Read the full story in Fast Company.
Anyone who has stood at the base of a redwood or visited Sequoia National Park knows the beauty of giant, old trees. But future generations may not get to experience that same sense of wonder. We’ve already lost a minimum of 30% of the world’s old-growth forests since 1900, and as trees face a host of environmental threats, their forests may be made up exclusively of younger, shorter trees.

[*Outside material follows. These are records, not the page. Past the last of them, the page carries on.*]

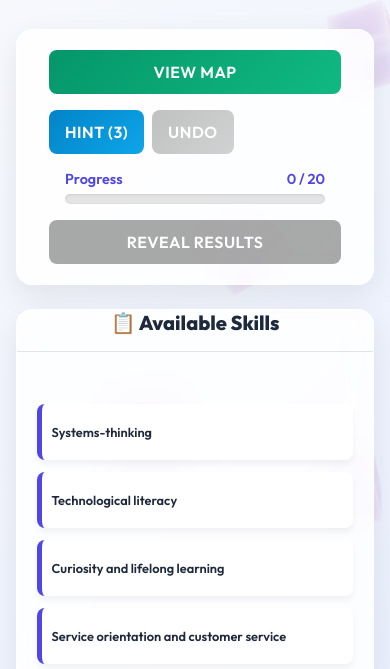
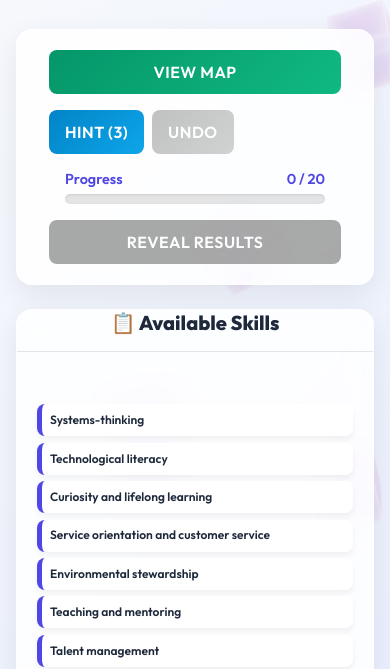
Before and after one commit to changeinnovators-design-dev/future-of-skills-2030, a plain HTML site: page index.html in a window 390 px wide. Shown: the part 184-853 px from the top of the page. Drawn offline with Linux system fonts and the light colour scheme.

Commit message:
Improves fit of skills.
Reduced the size of the skills to fit better in the boxes.

```diff
--- a/index.html
+++ b/index.html
@@ -192,7 +192,7 @@
 
         .skills-list {
             padding: 1.25rem; min-height: 500px; max-height: calc(100vh - 200px);
-            overflow-y: auto; display: flex; flex-direction: column; gap: 0.75rem;
+            overflow-y: auto; display: flex; flex-direction: column; gap: 0.4rem;
         }
 
         /* Custom Scrollbar */
@@ -204,12 +204,12 @@
         .skill-chip {
             background: #ffffff;
             color: #1e293b;
-            padding: 0.5rem 1rem;
-            min-height: 3.5rem;
+            padding: 0.4rem 0.75rem;
+            min-height: 2.2rem;
             display: flex;
             align-items: center;
             border-radius: 0.5rem;
-            font-size: 0.95rem; font-weight: 600; line-height: 1.2;
+            font-size: 0.85rem; font-weight: 600; line-height: 1.2;
             cursor: grab; user-select: none;
             box-shadow: 0 4px 6px rgba(0,0,0,0.05);
             transition: transform 0.2s, box-shadow 0.2s, background-color 0.3s, color 0.3s;
@@ -281,7 +281,7 @@
         }
 
         .quadrant-chips {
-            z-index: 1; flex: 1; display: flex; flex-direction: column; gap: 0.5rem;
+            z-index: 1; flex: 1; display: flex; flex-direction: column; gap: 0.35rem;
             overflow-y: auto; padding-right: 0.25rem;
         }
 
@@ -400,7 +400,7 @@
         @media (max-width: 600px) {
             .controls { flex-direction: column; align-items: stretch; }
             .quadrant-title { font-size: 0.9rem; padding: 0.25rem; }
-            .skill-chip { font-size: 0.8rem; padding: 0.6rem; }
+            .skill-chip { font-size: 0.75rem; padding: 0.35rem 0.5rem; min-height: 2rem; }
             h1 { font-size: 1.8rem; }
         }
     </style>
```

A global study published by the U.S. Department of Energy’s Pacific Northwest National Laboratory looked at the many drivers for tree death, from wildfires to insects to rising temperatures across the world. That minimum loss of old growth is probably much higher, says Nate McDowell, a PNNL earth scientist and the study’s lead author, because it doesn’t include what’s happening now to forests along with the land-use change and harvesting that has long been happening, such as those wildfires and infestations.